They could experiment on a set of the same type of objects varying in size or length. They should be allowed to make some inferences from the results. From this demonstration the word “pitch” could be introduced.
The use of a sound meter will allow students to produce different sounds at different volumes. They can use a sound meter to measure the loudness from varying distances.
They can be assigned the task of designing a room or a box of a given dimension using plywood for the outer walls. Their primary task should be to use an insulating material on the inside to insulate the sound from getting to the out side environment. To test the effectiveness, a sound source (an alarm clock) is set off inside the closed room or box and the emitting sound is measured from a set distance using a sound meter. This process can be repeated using different insulating materials.
Mind teaser: Which famous musician in his adult life was deaf yet was able to write classical music? How was he able to accomplish such a task?
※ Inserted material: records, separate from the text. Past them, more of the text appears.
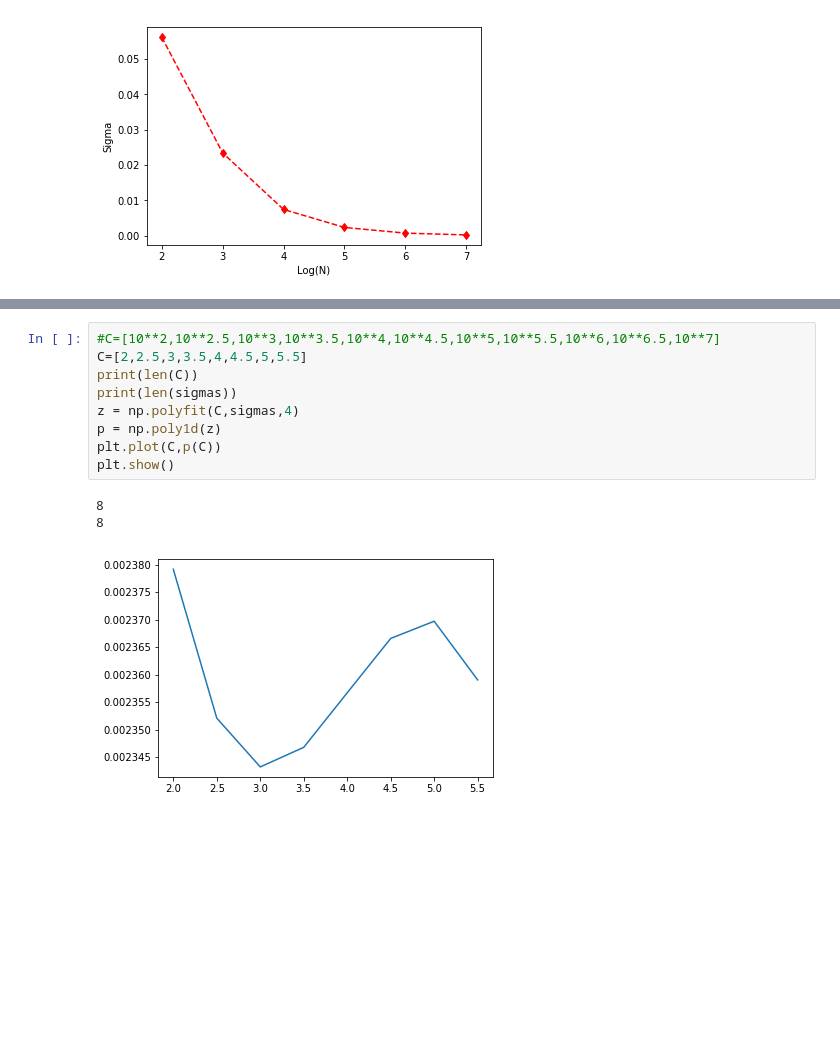
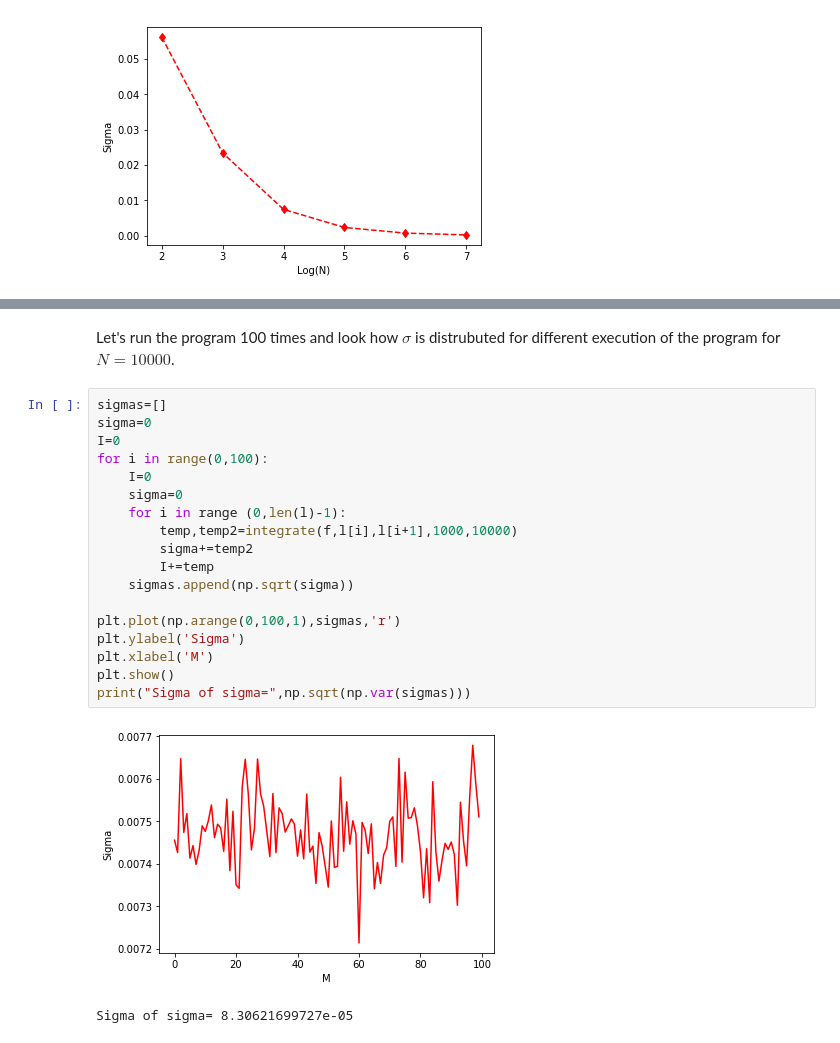
Before and after one commit to guneykan/montecarlo, a Jupyter notebook: PS3/PS3.ipynb, the cells around one changed output, grey strips where cells are left out. Saved outputs shown, nothing was run; the diff lists cells and outputs as text; blank space fills up the shorter version.

```diff
--- a/PS3/PS3.ipynb
+++ b/PS3/PS3.ipynb
@@ -173,13 +195,23 @@ plt.show()
-# %%
-#C=[10**2,10**2.5,10**3,10**3.5,10**4,10**4.5,10**5,10**5.5,10**6,10**6.5,10**7]
-C=[2,2.5,3,3.5,4,4.5,5,5.5]
-print(len(C))
-print(len(sigmas))
-z = np.polyfit(C,sigmas,4)
-p = np.poly1d(z)
-plt.plot(C,p(C))
-plt.show()
-# %% [output]
-8
-8
-[figure, removed]
+# %% [markdown]
+Let's run the program 100 times and look  how $\sigma$ is distrubuted for different execution of the program for $N=10000$.
+# %%
+sigmas=[]
+sigma=0
+I=0
+for i in range(0,100):
+    I=0
+    sigma=0
+    for i in range (0,len(l)-1):
+        temp,temp2=integrate(f,l[i],l[i+1],1000,10000)
+        sigma+=temp2
+        I+=temp
+    sigmas.append(np.sqrt(sigma))
+
+plt.plot(np.arange(0,100,1),sigmas,'r')
+plt.ylabel('Sigma')
+plt.xlabel('M')
+plt.show()
+print("Sigma of sigma=",np.sqrt(np.var(sigmas)))
+# %% [output]
+[figure, added]
+Sigma of sigma= 8.30621699727e-05
```
Also changed, not shown: parts of 5 cells of this notebook.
Students should be familiar with the method by which sound waves are propagated. The feature of a longitudinal wave can be helpful in demonstrating amplitude, crest and trough of the wave. In addition, a slinky could be helpful in showing how the wave travels through the material. Students need to note the forward and backward movement of the coils as the disturbance or vibration moves from one point to the other with each section returning to its original position. This forward and backward movement represents one cycle. A repetition of this movement represents another cycle. The definition of frequency, f, could then be introduced as the number of times the wave goes through a cycle in one second (frequency, f, is the number of cycles completed in one second), measured in the unit of Hertz, Hz (1000 Hz = 1 kilohertz). What is one megahertz?
The time taken for the completion of one cycle is the period, (, in seconds. The distance on a wave from one crest to the next is called the wavelength, or the distance from one trough to the next (the wavelength determines the frequency of the wave).
The speed or velocity of a moving object is the distance traveled divided by the time it takes the object to move that distance. This is also referred to as rate (where velocity, v, is equal to the distance, d, divided by the time, (: c = d/().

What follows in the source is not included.